Once we were in the right vehicle (or vehicles – there were two minibuses full of tourists, including our Kiwi friends and a contingent of women from New York), we greatly enjoyed Mr. Mitu’s spice tour. The tour took us through a group of example trees, to show us what was grown on the plantation.
Our tour started with sampling jackfruit – not a spice, but delightful nonetheless. It had been a long time since we had had any jackfruit. If you’re not familiar with jackfruit, it is a large, somewhat spiny fruit that has flesh that is often compared to a banana-pineapple flavor.
One of the highlights of the tour was seeing Zanzibar’s cash crop – cloves – in its various forms. In the picture below, the guide is holding cloves in three different stages.
One of the more interesting things we saw were the seeds of the achiote trees, something that was previously unknown to us. They are used to make annato, a type of red food coloring.
We really enjoyed seeing familiar spices in their natural forms – like turmeric as a brightly colored root, and ginger just poking above the ground.
Did you know what nutmeg looks like in the shell?
Or what chocolate looks like before it is chocolate?
We concluded our tour of the spice plantation with coconut water from fresh coconuts that someone dramatically retrieved for us from the top of a tree.
We really enjoyed the tour – and the formalwear that our guides made for us.
After the end of the tour around the spice plantation, we stopped for a “local lunch.” With the other members of our group, we sat on the floor and shared from large bowls of incredible spiced rice, spinach, flatbreads, and a delicious sauce made from tomatoes and some green tomato-like vegetables that we didn’t recognize.

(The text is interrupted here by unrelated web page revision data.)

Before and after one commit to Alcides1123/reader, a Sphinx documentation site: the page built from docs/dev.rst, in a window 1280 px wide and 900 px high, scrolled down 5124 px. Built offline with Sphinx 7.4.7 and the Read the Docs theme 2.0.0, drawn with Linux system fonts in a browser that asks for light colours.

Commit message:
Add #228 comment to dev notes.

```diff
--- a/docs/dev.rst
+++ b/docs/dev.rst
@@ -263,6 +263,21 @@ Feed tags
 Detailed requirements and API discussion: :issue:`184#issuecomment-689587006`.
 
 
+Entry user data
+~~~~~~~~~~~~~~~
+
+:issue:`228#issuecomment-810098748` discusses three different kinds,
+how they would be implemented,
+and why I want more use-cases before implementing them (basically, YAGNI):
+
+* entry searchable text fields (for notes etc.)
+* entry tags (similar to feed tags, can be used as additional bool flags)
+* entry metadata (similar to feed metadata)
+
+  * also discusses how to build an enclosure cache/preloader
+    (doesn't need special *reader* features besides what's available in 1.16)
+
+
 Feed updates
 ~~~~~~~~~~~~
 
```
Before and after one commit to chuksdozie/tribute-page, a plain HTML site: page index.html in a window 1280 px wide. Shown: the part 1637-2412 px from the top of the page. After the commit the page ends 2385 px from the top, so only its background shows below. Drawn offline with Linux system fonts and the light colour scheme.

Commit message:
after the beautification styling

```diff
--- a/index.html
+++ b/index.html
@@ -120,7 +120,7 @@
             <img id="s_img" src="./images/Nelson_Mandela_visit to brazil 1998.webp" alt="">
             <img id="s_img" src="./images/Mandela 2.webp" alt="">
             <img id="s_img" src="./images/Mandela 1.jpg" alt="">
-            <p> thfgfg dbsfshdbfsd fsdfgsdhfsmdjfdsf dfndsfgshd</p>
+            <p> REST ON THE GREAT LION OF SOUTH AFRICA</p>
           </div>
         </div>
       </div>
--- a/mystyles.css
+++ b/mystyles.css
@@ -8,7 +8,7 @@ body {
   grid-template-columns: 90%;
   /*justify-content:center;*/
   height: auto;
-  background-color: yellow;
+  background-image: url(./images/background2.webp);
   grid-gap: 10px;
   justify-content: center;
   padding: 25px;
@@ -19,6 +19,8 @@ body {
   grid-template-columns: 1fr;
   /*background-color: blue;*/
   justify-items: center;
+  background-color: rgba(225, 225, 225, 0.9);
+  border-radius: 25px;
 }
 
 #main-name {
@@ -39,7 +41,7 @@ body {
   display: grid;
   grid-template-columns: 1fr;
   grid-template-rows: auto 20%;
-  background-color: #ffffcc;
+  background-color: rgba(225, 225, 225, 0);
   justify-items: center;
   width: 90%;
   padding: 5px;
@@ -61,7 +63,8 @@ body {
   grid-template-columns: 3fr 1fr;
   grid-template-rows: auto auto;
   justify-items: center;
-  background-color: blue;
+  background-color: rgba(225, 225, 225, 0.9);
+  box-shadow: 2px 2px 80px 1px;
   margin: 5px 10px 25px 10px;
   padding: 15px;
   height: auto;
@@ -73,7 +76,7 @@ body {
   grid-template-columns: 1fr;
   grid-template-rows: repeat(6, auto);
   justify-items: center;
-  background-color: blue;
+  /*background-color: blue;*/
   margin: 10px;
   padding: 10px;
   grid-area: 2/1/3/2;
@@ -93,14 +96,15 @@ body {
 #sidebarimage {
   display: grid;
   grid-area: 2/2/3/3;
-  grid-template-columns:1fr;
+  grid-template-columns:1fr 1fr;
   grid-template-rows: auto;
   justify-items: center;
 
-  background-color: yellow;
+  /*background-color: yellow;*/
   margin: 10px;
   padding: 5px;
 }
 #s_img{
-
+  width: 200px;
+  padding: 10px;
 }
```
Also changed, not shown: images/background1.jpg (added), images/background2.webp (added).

Our day concluded with a stop on a beach, where we frolicked in the Indian Ocean for an hour before returning to Stone Town in the late afternoon.
The spice tour was a lot of fun… and, I have to imagine, much better than the tour of the small farm for which we were almost, accidentally kidnapped.